Black (Real) Market to the Rescue in Zimbabwe
ZIMBABWE--With inflation estimated at 200,000% - easily the highest in the world - Zimbabwe's currency is barely worth the paper it's printed on (see chart above). (The largest Zimbabwean note, 10 million dollars, can't buy more than a couple of sodas.) Foreign currency runs this economy now, mainly the U.S. dollar and the South African rand, nearly all of it traded on the black market. (MP: Hey, somebody wants the USD!)
Remittances from Zimbabweans living overseas drive the economy, pumping as much as $1 billion in foreign currency into the country each year, nearly all of it coming through the black market. "There is absolutely no way that the economy could function without the inflows of money via the black market," said Tony Hawkins, a leading independent economist in Harare.
Comment: What would 200,000% inflation actually mean? It would translate to an hourly inflation rate of about 23%, and a daily rate of about 550%. An item that costs $10 today would cost $65 tomorrow. Prices would be doubling about every 4 hours. In other words, if you're planning a leisurely dinner at a restaurant, you might want to pay in advance, to avoid a possible doubling of menu prices by the time you're done!
There's also a lesson here about the power, adaptability and resiliency of the market. Regardless of how bad the official economy is in countries like Zimbabwe due to a "government disaster," and no matter how serious any natural disaster is (earthquake, hurricane, etc.), the market always survives and prospers and actually prevents the situation from being even worse!
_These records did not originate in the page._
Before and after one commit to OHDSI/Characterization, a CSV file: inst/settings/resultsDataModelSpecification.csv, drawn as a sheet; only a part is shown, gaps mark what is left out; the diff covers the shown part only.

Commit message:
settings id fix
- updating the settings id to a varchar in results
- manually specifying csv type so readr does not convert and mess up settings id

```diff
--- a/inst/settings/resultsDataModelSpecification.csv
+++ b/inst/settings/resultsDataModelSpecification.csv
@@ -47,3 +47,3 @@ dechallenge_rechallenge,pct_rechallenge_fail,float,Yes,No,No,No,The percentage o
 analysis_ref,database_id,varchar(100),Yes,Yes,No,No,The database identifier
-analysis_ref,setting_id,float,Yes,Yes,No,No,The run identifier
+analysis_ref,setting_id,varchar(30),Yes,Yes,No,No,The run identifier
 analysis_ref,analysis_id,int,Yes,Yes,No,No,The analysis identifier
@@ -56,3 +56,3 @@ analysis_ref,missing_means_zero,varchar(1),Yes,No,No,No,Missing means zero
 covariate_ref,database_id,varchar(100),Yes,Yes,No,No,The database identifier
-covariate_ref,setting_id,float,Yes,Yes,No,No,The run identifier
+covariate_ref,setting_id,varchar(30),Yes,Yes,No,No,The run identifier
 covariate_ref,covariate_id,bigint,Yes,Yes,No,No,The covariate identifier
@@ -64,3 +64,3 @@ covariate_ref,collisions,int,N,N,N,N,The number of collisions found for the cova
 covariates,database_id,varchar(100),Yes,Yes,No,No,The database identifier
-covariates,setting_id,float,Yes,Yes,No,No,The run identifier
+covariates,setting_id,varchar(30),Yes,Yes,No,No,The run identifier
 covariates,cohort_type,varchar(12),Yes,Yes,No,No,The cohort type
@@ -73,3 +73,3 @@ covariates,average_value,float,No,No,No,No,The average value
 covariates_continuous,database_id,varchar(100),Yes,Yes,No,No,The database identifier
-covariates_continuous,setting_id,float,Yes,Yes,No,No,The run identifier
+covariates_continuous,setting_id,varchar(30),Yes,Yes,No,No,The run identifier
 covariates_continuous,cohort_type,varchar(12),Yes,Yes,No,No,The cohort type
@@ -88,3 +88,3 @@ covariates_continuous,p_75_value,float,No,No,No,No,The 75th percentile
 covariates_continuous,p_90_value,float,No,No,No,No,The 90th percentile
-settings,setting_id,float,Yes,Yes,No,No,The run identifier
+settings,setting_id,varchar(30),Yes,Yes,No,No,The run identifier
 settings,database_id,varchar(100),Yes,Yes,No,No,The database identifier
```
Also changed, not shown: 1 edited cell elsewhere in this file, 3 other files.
Without Zimbabwe's black market money dealers, and without "price gougers" after a hurricane, things would be a lot worse.
(HT: Ben Cunningham)